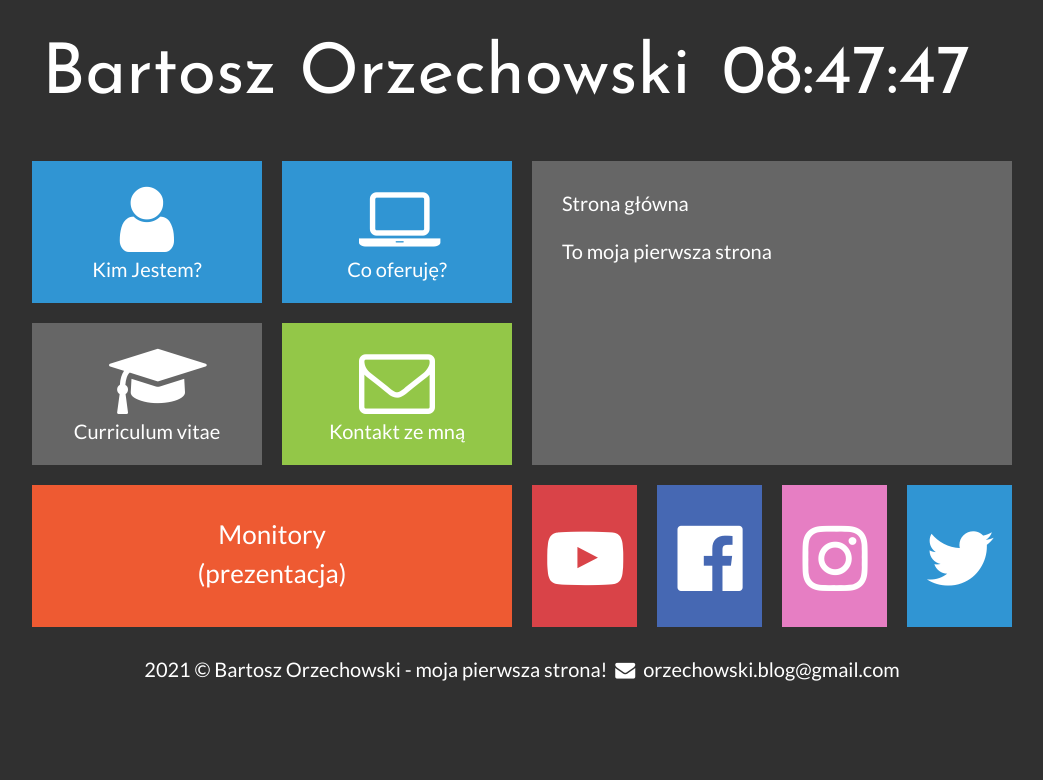
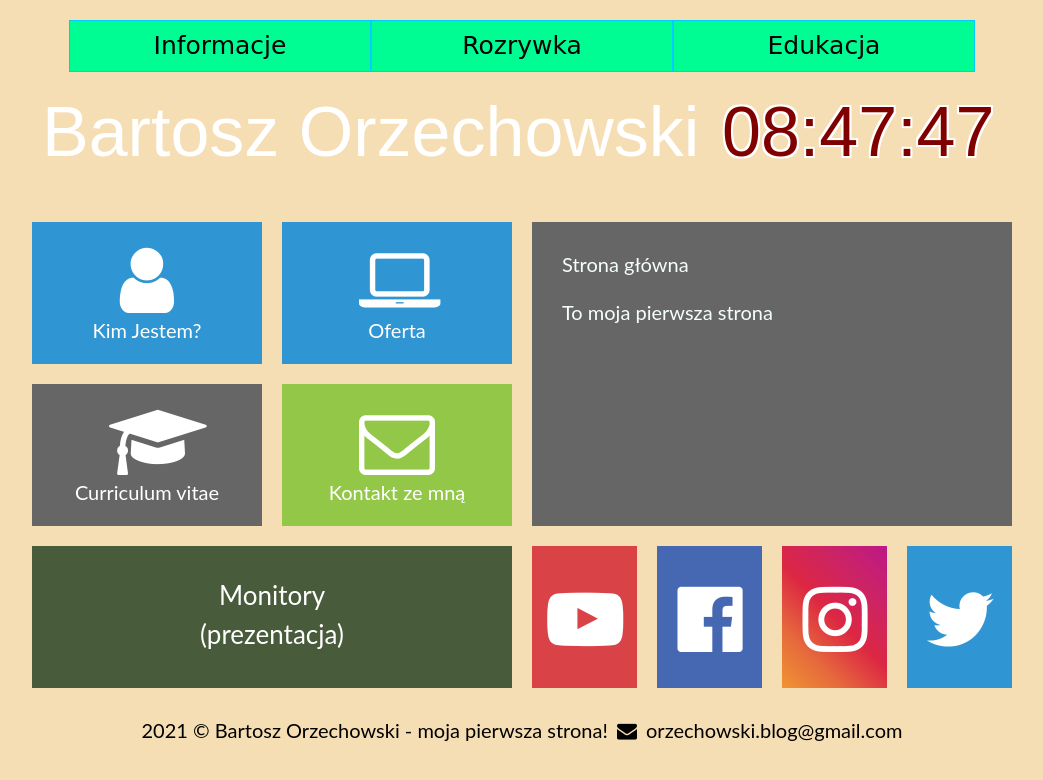
Before and after one commit to bird2008/first_www_website, a PHP site: page / in a window 1280 px wide. Shown: the top 780 px of the page, without its empty margins (118-1161 px from the left). Run offline with PHP 8.4, Linux system fonts and the light colour scheme.

Commit message:
add menu

```diff
--- a/index.html
+++ b/index.html
@@ -2,22 +2,41 @@
 <html lang="pl">
     <head>
         <meta charset="UTF-8">
-        <link rel="shortcut icon" href="favicon.ico"  type="image/x-icon">
-        <title>Bartosz Orzechowski - Portfolio</title>
+
+        <title>Blog - Bartosz Orzechowski</title>
 
         <meta name="description" content="Blog-osobisty">
 
+        <link rel="stylesheet" href="css/fontello.css" type="text/css" />
         <link rel="stylesheet" href="style.css" type="text/css" />
-        <link rel="stylesheet" href="css/fontello.css" type="text/css" />
-
-        <link rel="preconnect" href="https://fonts.gstatic.com">
-        <link href="https://fonts.googleapis.com/css2?family=Josefin+Sans&family=Lato&display=swap" rel="stylesheet">
 
         <script src="timer.js"></script>
-
     </head>
 
     <body onload="odliczanie();">
+        <ol>
+          <li><a href="#">Informacje</a>
+            <ul>
+              <li><a href="oferta.html">Oferta</a></li>
+              <li><a href="cv.html">Cv</a></li>
+              <li><a href="kontakt.html">Kontakt</a></li>
+            </ul>
+          </li>
+
+          <li><a href="#">Rozrywka</a>
+            <ul>
+              <li><a href="https://www.filmweb.pl/ranking/film" target="_blank" >Filmy</a></li>
+              <li><a href="https://www.empik.com/bestsellery/ksiazki" target="_blank" >Książki</a></li>
+              <li><a href="https://www.google.com/search?q=%C5%9Bmieszne+zdj%C4%99cia&safe=active&sxsrf=ALeKk00WpuE-vLBIvr2av0oLVJireJbZBA:1622102850101&source=lnms&tbm=isch&sa=X&ved=2ahUKEwix-6yBtOnwAhUfCRAIHf9XDHgQ_AUoAXoECAEQAw&biw=1745&bih=861" target="_blank" >Zdjęcia</a></li>
+            </ul>
+          </li>
+
+          <li><a href="#">Edukacja</a>
+            <ul>
+              <li><a href="monitory.html" target="_blank" >Monitory</a></li>
+            </ul>
+          </li>
+        </ol>
 
         <div id="container">
 
@@ -37,7 +56,7 @@
               </a>
               <a href="oferta.html" class="tilelink" >
               <div class="tile1">
-                    <i class="icon-laptop"></i><br />Co oferuję?
+                  <i class="icon-laptop"></i><br />Oferta
               </div>
               </a>
               <div style="clear: both;"></div>
@@ -52,7 +71,6 @@
               </div>
               </a>
               <div style="clear: both;"></div>
-
               <a href="monitory.html" target="_blank" class="tilelink" >
                   <div class="tile4">
                       Monitory<br />(prezentacja)
@@ -61,7 +79,7 @@
           </div>
           <div class="square">
               <div class="tile5">
-                    Strona główna<br /> <br />To moja pierwsza strona
+                Strona główna<br /> <br />To moja pierwsza strona</i>
               </div>
               <a href="https://www.youtube.com/channel/UCKkdhkgC7cJcLzosQZ2vLdw" target="_blank" class="tilelink" >
                   <div class="yt">
@@ -93,5 +111,3 @@
      </div>
 
     </body>
-
-    </html>
--- a/style.css
+++ b/style.css
@@ -1,9 +1,92 @@
 body
 {
-    background-color: #303030;
-    color: #ffffff;
+    background-color: wheat;
     font-family: 'Lato', sans-serif;
     font-size: 20px;
+    margin: 0px;
+}
+
+
+ol
+{
+    list-style-type:none;
+    padding:0;
+    margin:auto;
+    font-size:18px;
+    line-height:2em;
+    text-align:center;
+    width: 906px;
+    font-family: 'Odibee Sans', cursive;
+    font-size: 25px;
+}
+
+ol a
+{
+    display:block;
+    color:#000;
+    text-decoration:none;
+    padding:0 5px;
+}
+
+ol > li
+{
+    float:left;
+    background-color:#00fd94;
+    width: 300px;
+    border:1px solid rgb(0, 204, 255);
+}
+
+ol > li > a:hover
+{
+    color:#09C;
+  }
+
+ol > li:hover
+{
+    background-color:#EEE;
+}
+
+ol > li > ul
+{
+    list-style-type:none;
+    padding:0;
+    margin:0;
+    display:none;
+}
+
+ol > li:first-child
+{
+    margin-left:0;
+}
+
+ol > li > ul > li > a
+{
+    border-top:1px solid rgb(0, 204, 255);
+}
+
+ol > li > ul > li
+{
+    background-color:#EEE;
+}
+
+ol > li > ul > li:hover
+{
+    background-color:#DDD;
+}
+
+ol > li > ul > li:hover a
+{
+    color:#09C;
+}
+
+ol > li:hover > ul
+{
+    display:block;
+}
+
+ol > li:hover > a
+{
+    color:#09C;
 }
 
 #container
@@ -45,6 +128,12 @@ body
     margin-top: 20px;
     margin-bottom: 20px;
     text-align: left;
+    color: maroon;
+    text-shadow:
+	2px 2px 0 #ffffff,
+	-2px 2px 0 #ffffff,
+	-2px -2px 0 #ffffff,
+	2px -2px 0 #ffffff;
 }
 
 .tile1
@@ -97,7 +186,7 @@ body
     margin: 10px;
     width: 420px;
     height: 82px;
-    background-color: #ee5a32;
+    background-color: #485b3b;
     text-align: center;
     padding: 30px;
     font-size: 26px;
@@ -106,7 +195,7 @@ body
 
 .tile4:hover
 {
-   background-color: #dd4a21;
+   background-color: #374a2a;
 }
 
 .tile5
@@ -118,6 +207,7 @@ body
     text-align: center;
     padding: 30px;
     text-align: justify;
+    color: mintcream;
 }
 
 .yt
@@ -152,17 +242,25 @@ body
 
 .ig
 {
+    width:105px;
+    height:142px;
+    background: #f09433;
+    background: -moz-linear-gradient(45deg, #f09433 0%, #e6683c 25%, #dc2743 50%, #cc2366 75%, #bc1888 100%);
+    background: -webkit-linear-gradient(45deg, #f09433 0%,#e6683c 25%,#dc2743 50%,#cc2366 75%,#bc1888 100%);
+    background: linear-gradient(45deg, #f09433 0%,#e6683c 25%,#dc2743 50%,#cc2366 75%,#bc1888 100%);
+    filter: progid:DXImageTransform.Microsoft.gradient( startColorstr='#f09433', endColorstr='#bc1888',GradientType=1 );
     margin: 10px;
-    width: 105px;
-    height: 142px;
-    background-color: #e67ec3;
     float: left;
     text-align: center;
 }
 
 .ig:hover
 {
-   background-color: #d56db2;
+   background-color: #e08322;
+   background: -moz-linear-gradient(45deg, #e08322 0%, #d5572b 25%, #cb1632 50%, #bb1255 75%, #ab0777 100%);
+   background: -webkit-linear-gradient(45deg, #e08322 0%,#d5572b 25%,#cb1632 50%,#bb1255 75%,#ab0777 100%);
+   background: linear-gradient(45deg, #e08322 0%,#d5572b 25%,#cb1632 50%,#bb1255 75%,#ab0777 100%);
+   filter: progid:DXImageTransform.Microsoft.gradient( startColorstr='#e08322', endColorstr='#ab0777',GradientType=1 );
 }
 
 .tw
--- a/style.monitory.css
+++ b/style.monitory.css
@@ -135,7 +135,7 @@ h1
 	height: 32px;
 	background-color: #485b3b;
 	font-size: 20px;
-	color: white;
+	color: maroon;
 	text-align: center;
 	text-transform: uppercase;
 	padding: 5px 0px 5px 0px;
```
Also changed, not shown: cv.html (+26 -1 lines), kimjestem.html (+26 -1 lines), kontakt.html (+26 -1 lines), oferta.html (+26 -1 lines). Lines whose indentation alone changed are shown as unchanged.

▶ WHAT IS BEING ASKED: Since the pictures are not wanted, write out the rest of the data exactly as it reads.

▶ SOLUTION TO THIS PROBLEM:
Before and after one commit to bird2008/first_www_website, a PHP site: page / in a window 1280 px wide. Shown: the top 780 px of the page, without its empty margins (118-1161 px from the left). Run offline with PHP 8.4, Linux system fonts and the light colour scheme.

Commit message:
add menu

```diff
--- a/index.html
+++ b/index.html
@@ -2,22 +2,41 @@
 <html lang="pl">
     <head>
         <meta charset="UTF-8">
-        <link rel="shortcut icon" href="favicon.ico"  type="image/x-icon">
-        <title>Bartosz Orzechowski - Portfolio</title>
+
+        <title>Blog - Bartosz Orzechowski</title>
 
         <meta name="description" content="Blog-osobisty">
 
+        <link rel="stylesheet" href="css/fontello.css" type="text/css" />
         <link rel="stylesheet" href="style.css" type="text/css" />
-        <link rel="stylesheet" href="css/fontello.css" type="text/css" />
-
-        <link rel="preconnect" href="https://fonts.gstatic.com">
-        <link href="https://fonts.googleapis.com/css2?family=Josefin+Sans&family=Lato&display=swap" rel="stylesheet">
 
         <script src="timer.js"></script>
-
     </head>
 
     <body onload="odliczanie();">
+        <ol>
+          <li><a href="#">Informacje</a>
+            <ul>
+              <li><a href="oferta.html">Oferta</a></li>
+              <li><a href="cv.html">Cv</a></li>
+              <li><a href="kontakt.html">Kontakt</a></li>
+            </ul>
+          </li>
+
+          <li><a href="#">Rozrywka</a>
+            <ul>
+              <li><a href="https://www.filmweb.pl/ranking/film" target="_blank" >Filmy</a></li>
+              <li><a href="https://www.empik.com/bestsellery/ksiazki" target="_blank" >Książki</a></li>
+              <li><a href="https://www.google.com/search?q=%C5%9Bmieszne+zdj%C4%99cia&safe=active&sxsrf=ALeKk00WpuE-vLBIvr2av0oLVJireJbZBA:1622102850101&source=lnms&tbm=isch&sa=X&ved=2ahUKEwix-6yBtOnwAhUfCRAIHf9XDHgQ_AUoAXoECAEQAw&biw=1745&bih=861" target="_blank" >Zdjęcia</a></li>
+            </ul>
+          </li>
+
+          <li><a href="#">Edukacja</a>
+            <ul>
+              <li><a href="monitory.html" target="_blank" >Monitory</a></li>
+            </ul>
+          </li>
+        </ol>
 
         <div id="container">
 
@@ -37,7 +56,7 @@
               </a>
               <a href="oferta.html" class="tilelink" >
               <div class="tile1">
-                    <i class="icon-laptop"></i><br />Co oferuję?
+                  <i class="icon-laptop"></i><br />Oferta
               </div>
               </a>
               <div style="clear: both;"></div>
@@ -52,7 +71,6 @@
               </div>
               </a>
               <div style="clear: both;"></div>
-
               <a href="monitory.html" target="_blank" class="tilelink" >
                   <div class="tile4">
                       Monitory<br />(prezentacja)
@@ -61,7 +79,7 @@
           </div>
           <div class="square">
               <div class="tile5">
-                    Strona główna<br /> <br />To moja pierwsza strona
+                Strona główna<br /> <br />To moja pierwsza strona</i>
               </div>
               <a href="https://www.youtube.com/channel/UCKkdhkgC7cJcLzosQZ2vLdw" target="_blank" class="tilelink" >
                   <div class="yt">
@@ -93,5 +111,3 @@
      </div>
 
     </body>
-
-    </html>
--- a/style.css
+++ b/style.css
@@ -1,9 +1,92 @@
 body
 {
-    background-color: #303030;
-    color: #ffffff;
+    background-color: wheat;
     font-family: 'Lato', sans-serif;
     font-size: 20px;
+    margin: 0px;
+}
+
+
+ol
+{
+    list-style-type:none;
+    padding:0;
+    margin:auto;
+    font-size:18px;
+    line-height:2em;
+    text-align:center;
+    width: 906px;
+    font-family: 'Odibee Sans', cursive;
+    font-size: 25px;
+}
+
+ol a
+{
+    display:block;
+    color:#000;
+    text-decoration:none;
+    padding:0 5px;
+}
+
+ol > li
+{
+    float:left;
+    background-color:#00fd94;
+    width: 300px;
+    border:1px solid rgb(0, 204, 255);
+}
+
+ol > li > a:hover
+{
+    color:#09C;
+  }
+
+ol > li:hover
+{
+    background-color:#EEE;
+}
+
+ol > li > ul
+{
+    list-style-type:none;
+    padding:0;
+    margin:0;
+    display:none;
+}
+
+ol > li:first-child
+{
+    margin-left:0;
+}
+
+ol > li > ul > li > a
+{
+    border-top:1px solid rgb(0, 204, 255);
+}
+
+ol > li > ul > li
+{
+    background-color:#EEE;
+}
+
+ol > li > ul > li:hover
+{
+    background-color:#DDD;
+}
+
+ol > li > ul > li:hover a
+{
+    color:#09C;
+}
+
+ol > li:hover > ul
+{
+    display:block;
+}
+
+ol > li:hover > a
+{
+    color:#09C;
 }
 
 #container
@@ -45,6 +128,12 @@ body
     margin-top: 20px;
     margin-bottom: 20px;
     text-align: left;
+    color: maroon;
+    text-shadow:
+	2px 2px 0 #ffffff,
+	-2px 2px 0 #ffffff,
+	-2px -2px 0 #ffffff,
+	2px -2px 0 #ffffff;
 }
 
 .tile1
@@ -97,7 +186,7 @@ body
     margin: 10px;
     width: 420px;
     height: 82px;
-    background-color: #ee5a32;
+    background-color: #485b3b;
     text-align: center;
     padding: 30px;
     font-size: 26px;
@@ -106,7 +195,7 @@ body
 
 .tile4:hover
 {
-   background-color: #dd4a21;
+   background-color: #374a2a;
 }
 
 .tile5
@@ -118,6 +207,7 @@ body
     text-align: center;
     padding: 30px;
     text-align: justify;
+    color: mintcream;
 }
 
 .yt
@@ -152,17 +242,25 @@ body
 
 .ig
 {
+    width:105px;
+    height:142px;
+    background: #f09433;
+    background: -moz-linear-gradient(45deg, #f09433 0%, #e6683c 25%, #dc2743 50%, #cc2366 75%, #bc1888 100%);
+    background: -webkit-linear-gradient(45deg, #f09433 0%,#e6683c 25%,#dc2743 50%,#cc2366 75%,#bc1888 100%);
+    background: linear-gradient(45deg, #f09433 0%,#e6683c 25%,#dc2743 50%,#cc2366 75%,#bc1888 100%);
+    filter: progid:DXImageTransform.Microsoft.gradient( startColorstr='#f09433', endColorstr='#bc1888',GradientType=1 );
     margin: 10px;
-    width: 105px;
-    height: 142px;
-    background-color: #e67ec3;
     float: left;
     text-align: center;
 }
 
 .ig:hover
 {
-   background-color: #d56db2;
+   background-color: #e08322;
+   background: -moz-linear-gradient(45deg, #e08322 0%, #d5572b 25%, #cb1632 50%, #bb1255 75%, #ab0777 100%);
+   background: -webkit-linear-gradient(45deg, #e08322 0%,#d5572b 25%,#cb1632 50%,#bb1255 75%,#ab0777 100%);
+   background: linear-gradient(45deg, #e08322 0%,#d5572b 25%,#cb1632 50%,#bb1255 75%,#ab0777 100%);
+   filter: progid:DXImageTransform.Microsoft.gradient( startColorstr='#e08322', endColorstr='#ab0777',GradientType=1 );
 }
 
 .tw
--- a/style.monitory.css
+++ b/style.monitory.css
@@ -135,7 +135,7 @@ h1
 	height: 32px;
 	background-color: #485b3b;
 	font-size: 20px;
-	color: white;
+	color: maroon;
 	text-align: center;
 	text-transform: uppercase;
 	padding: 5px 0px 5px 0px;
```
Also changed, not shown: cv.html (+26 -1 lines), kimjestem.html (+26 -1 lines), kontakt.html (+26 -1 lines), oferta.html (+26 -1 lines). Lines whose indentation alone changed are shown as unchanged.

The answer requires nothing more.